DATASET EXTRACT »
-=-=-

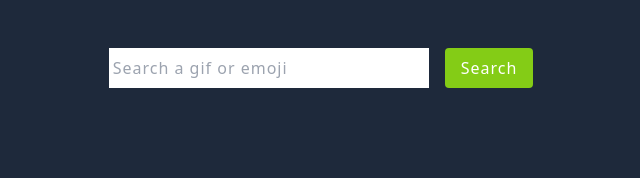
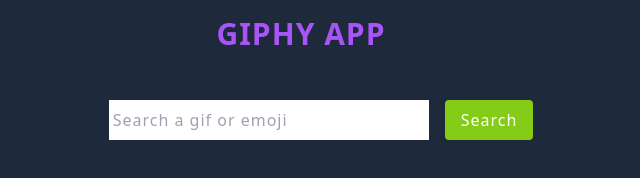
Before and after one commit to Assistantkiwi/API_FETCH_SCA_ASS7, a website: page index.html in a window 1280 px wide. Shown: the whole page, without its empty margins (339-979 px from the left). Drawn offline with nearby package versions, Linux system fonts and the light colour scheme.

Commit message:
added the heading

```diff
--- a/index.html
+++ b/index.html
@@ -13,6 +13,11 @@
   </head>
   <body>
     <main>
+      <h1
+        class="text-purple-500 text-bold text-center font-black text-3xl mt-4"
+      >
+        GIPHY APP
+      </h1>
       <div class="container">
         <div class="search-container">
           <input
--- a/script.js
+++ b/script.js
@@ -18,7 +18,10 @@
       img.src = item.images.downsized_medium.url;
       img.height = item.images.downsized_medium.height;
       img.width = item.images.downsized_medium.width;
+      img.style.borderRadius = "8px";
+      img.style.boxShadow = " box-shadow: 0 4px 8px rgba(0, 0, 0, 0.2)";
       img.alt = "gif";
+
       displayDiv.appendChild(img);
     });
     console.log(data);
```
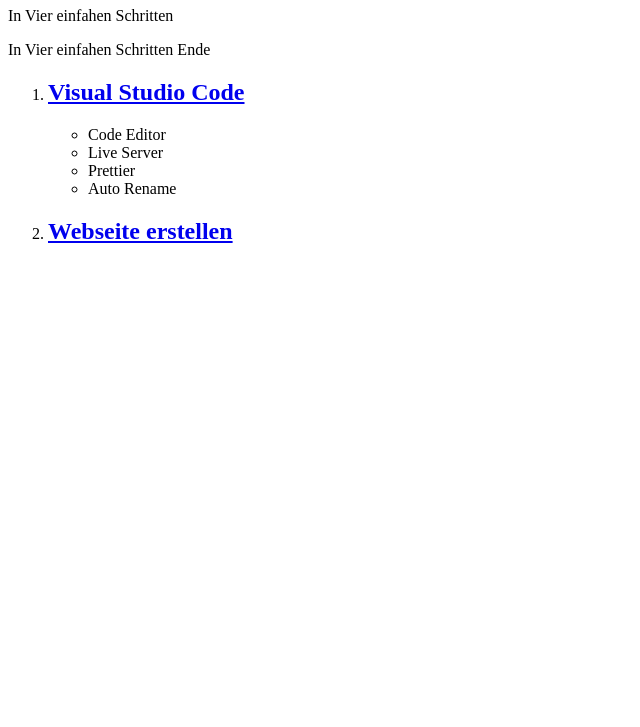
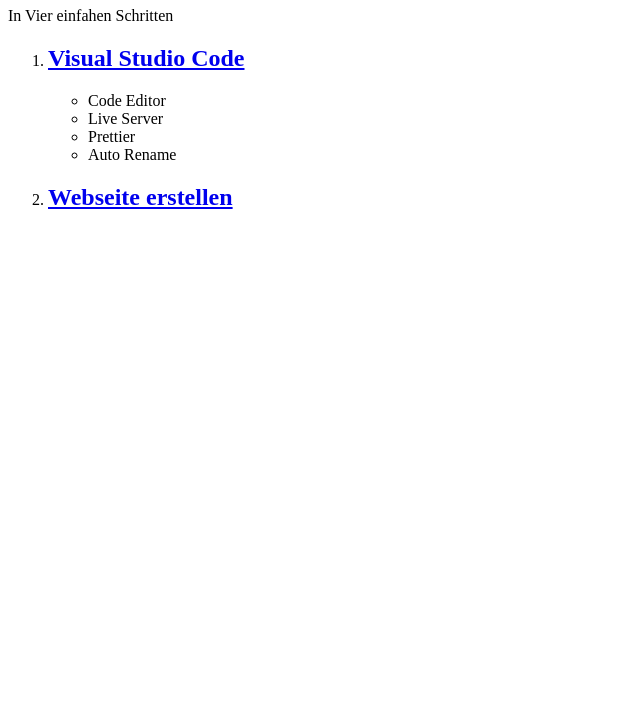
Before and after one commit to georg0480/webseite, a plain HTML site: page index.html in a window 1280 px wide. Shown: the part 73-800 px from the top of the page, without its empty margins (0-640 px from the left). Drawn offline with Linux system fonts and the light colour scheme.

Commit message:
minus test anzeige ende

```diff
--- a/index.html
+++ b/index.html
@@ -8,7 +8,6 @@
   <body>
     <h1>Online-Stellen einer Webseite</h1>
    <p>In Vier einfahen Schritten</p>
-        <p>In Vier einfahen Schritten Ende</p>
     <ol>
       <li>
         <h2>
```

-=-=-

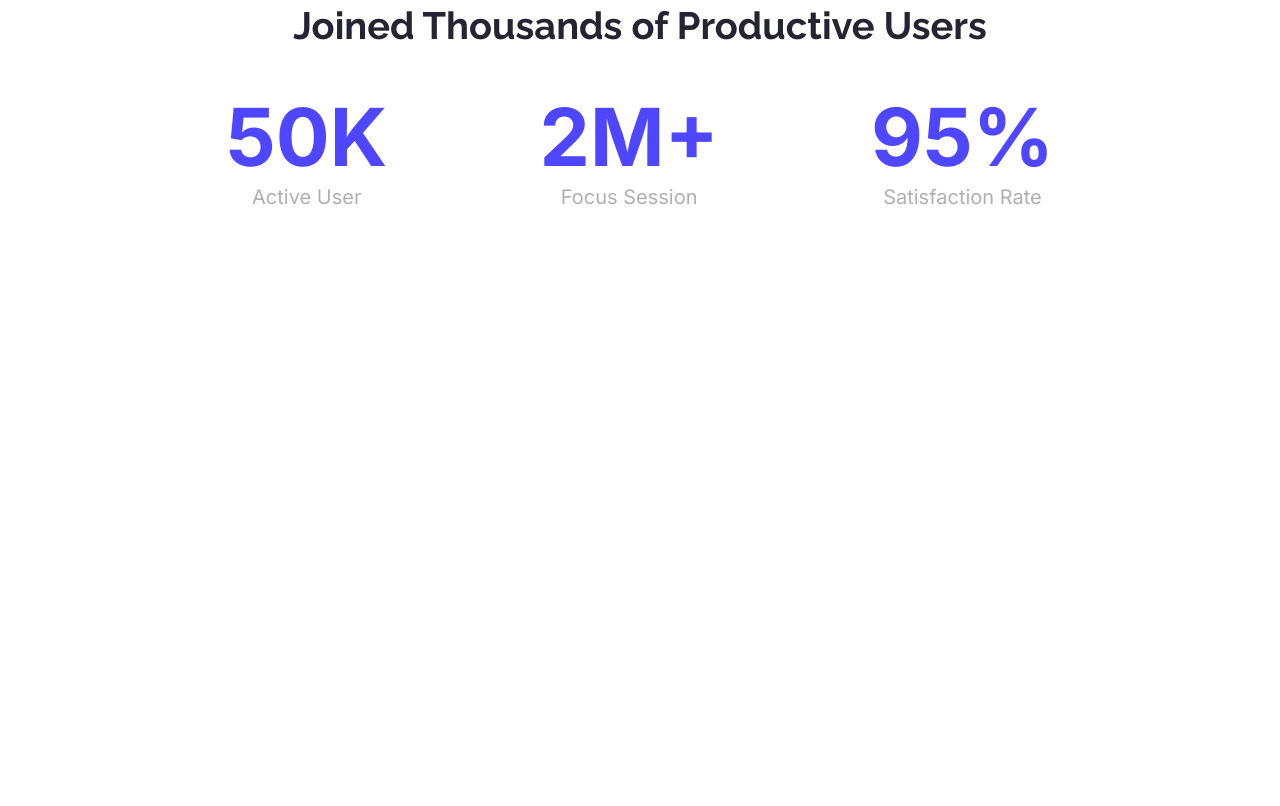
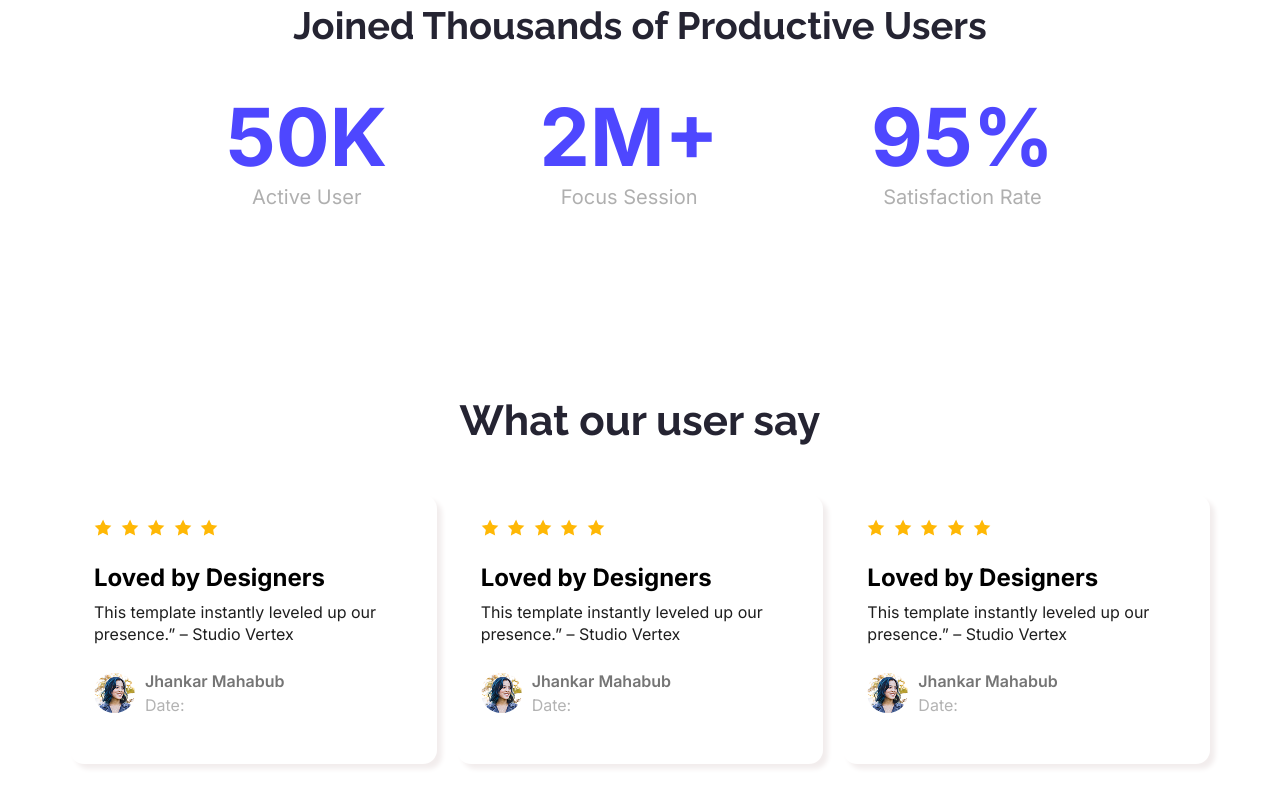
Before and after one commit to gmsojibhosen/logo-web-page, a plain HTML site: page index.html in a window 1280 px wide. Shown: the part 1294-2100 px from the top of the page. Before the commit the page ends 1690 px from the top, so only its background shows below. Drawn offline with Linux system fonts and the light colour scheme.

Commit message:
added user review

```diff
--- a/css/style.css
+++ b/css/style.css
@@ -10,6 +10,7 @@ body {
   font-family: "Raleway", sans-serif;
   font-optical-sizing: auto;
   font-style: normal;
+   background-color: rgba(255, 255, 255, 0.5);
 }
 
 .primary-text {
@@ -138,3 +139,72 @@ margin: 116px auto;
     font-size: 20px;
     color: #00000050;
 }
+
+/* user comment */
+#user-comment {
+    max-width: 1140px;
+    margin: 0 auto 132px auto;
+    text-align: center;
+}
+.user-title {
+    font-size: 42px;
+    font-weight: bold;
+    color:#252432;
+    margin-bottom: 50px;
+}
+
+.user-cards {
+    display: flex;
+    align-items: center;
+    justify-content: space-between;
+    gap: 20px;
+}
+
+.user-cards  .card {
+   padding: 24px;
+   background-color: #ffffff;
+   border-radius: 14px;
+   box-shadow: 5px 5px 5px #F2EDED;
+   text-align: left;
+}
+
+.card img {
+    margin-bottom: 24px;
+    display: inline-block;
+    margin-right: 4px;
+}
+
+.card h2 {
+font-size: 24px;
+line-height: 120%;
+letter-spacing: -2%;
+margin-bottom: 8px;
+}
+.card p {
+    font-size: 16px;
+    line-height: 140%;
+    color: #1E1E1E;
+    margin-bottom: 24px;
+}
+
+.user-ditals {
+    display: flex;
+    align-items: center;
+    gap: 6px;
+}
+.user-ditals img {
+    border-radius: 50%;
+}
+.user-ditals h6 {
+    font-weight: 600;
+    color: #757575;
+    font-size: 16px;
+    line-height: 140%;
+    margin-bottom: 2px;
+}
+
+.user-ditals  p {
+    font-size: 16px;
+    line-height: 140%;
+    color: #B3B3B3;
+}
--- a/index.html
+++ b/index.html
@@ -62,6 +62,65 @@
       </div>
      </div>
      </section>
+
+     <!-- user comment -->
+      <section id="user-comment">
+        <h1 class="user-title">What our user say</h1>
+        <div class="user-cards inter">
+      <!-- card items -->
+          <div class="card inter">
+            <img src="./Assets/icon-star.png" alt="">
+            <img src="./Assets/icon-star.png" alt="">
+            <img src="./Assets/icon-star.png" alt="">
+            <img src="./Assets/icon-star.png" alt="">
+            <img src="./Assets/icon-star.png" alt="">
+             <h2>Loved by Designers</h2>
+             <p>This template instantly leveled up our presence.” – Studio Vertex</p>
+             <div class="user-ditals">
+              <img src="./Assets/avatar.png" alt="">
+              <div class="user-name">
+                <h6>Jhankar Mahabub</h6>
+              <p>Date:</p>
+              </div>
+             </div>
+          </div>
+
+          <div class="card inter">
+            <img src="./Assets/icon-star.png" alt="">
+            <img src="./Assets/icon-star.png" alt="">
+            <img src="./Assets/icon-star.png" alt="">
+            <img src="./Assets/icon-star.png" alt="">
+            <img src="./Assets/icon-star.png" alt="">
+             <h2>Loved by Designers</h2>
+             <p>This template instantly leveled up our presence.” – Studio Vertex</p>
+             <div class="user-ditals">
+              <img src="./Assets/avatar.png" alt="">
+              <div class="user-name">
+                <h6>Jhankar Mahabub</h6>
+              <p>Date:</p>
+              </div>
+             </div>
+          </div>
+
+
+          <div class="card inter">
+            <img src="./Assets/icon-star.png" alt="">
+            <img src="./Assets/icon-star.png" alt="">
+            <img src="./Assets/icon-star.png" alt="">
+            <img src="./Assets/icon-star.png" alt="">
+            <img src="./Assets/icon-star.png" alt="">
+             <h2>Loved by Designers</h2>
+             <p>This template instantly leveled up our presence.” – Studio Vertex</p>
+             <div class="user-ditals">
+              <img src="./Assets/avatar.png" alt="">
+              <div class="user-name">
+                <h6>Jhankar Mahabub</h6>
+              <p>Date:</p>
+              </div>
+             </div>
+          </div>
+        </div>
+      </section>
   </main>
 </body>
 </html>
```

-=-=-

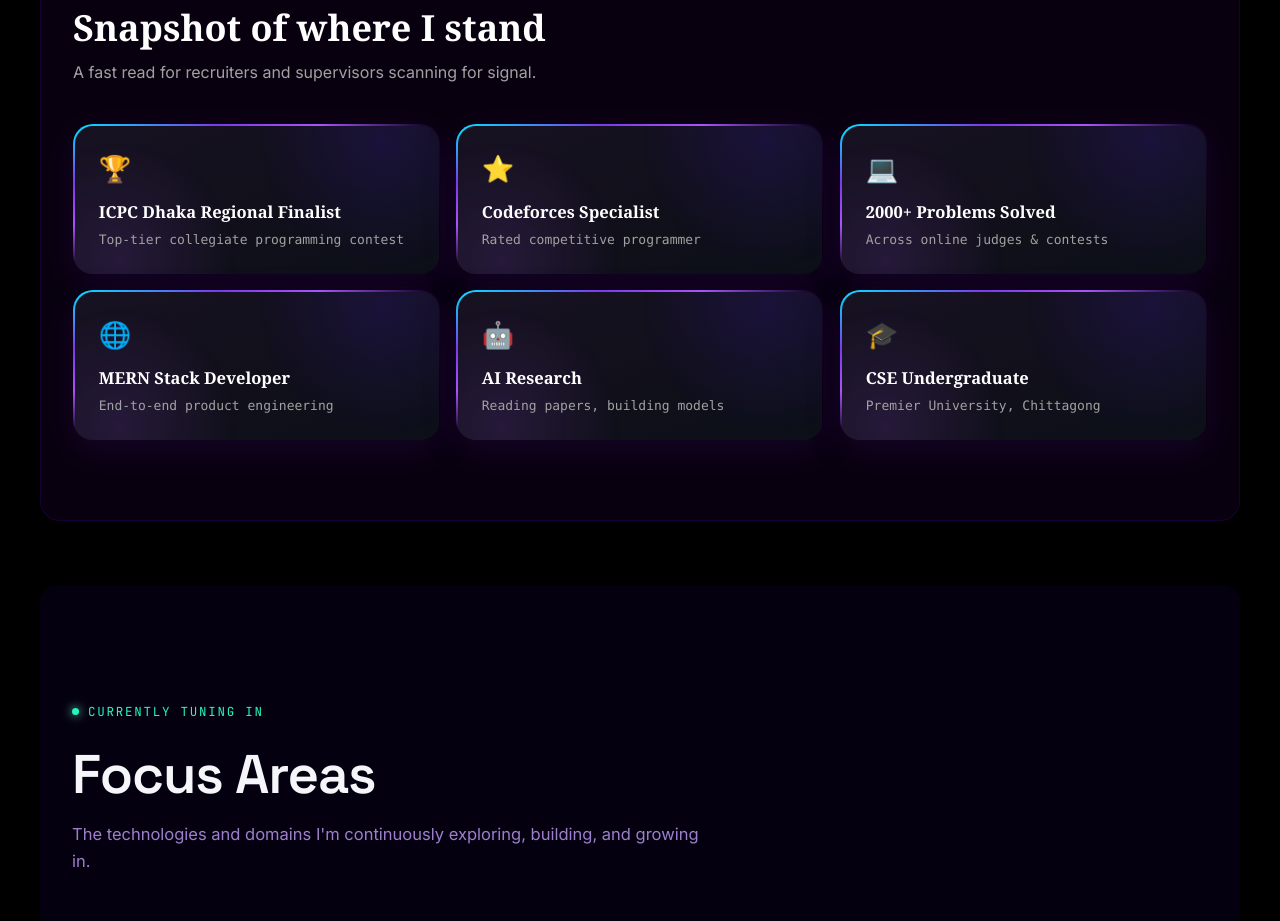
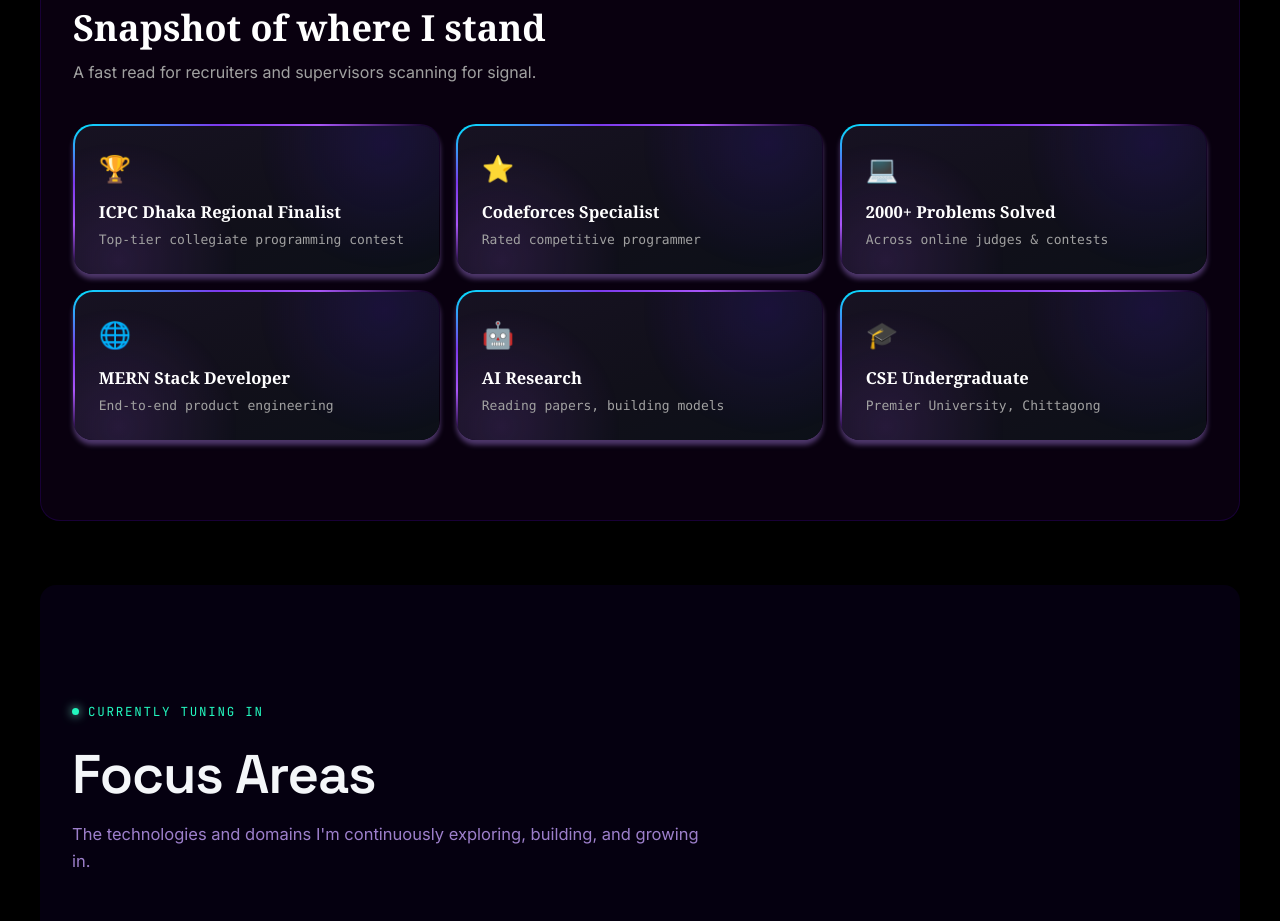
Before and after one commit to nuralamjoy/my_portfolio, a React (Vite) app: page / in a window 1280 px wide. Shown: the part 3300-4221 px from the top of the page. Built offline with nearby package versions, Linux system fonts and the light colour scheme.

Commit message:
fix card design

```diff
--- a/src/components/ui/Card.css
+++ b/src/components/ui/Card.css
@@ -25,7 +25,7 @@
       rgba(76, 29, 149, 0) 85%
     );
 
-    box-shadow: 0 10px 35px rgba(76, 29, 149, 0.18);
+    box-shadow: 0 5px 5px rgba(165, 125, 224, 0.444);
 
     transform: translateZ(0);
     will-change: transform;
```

-=-=-

Tell how many lines of the listing contain the string "title", giving the number without any other words.

2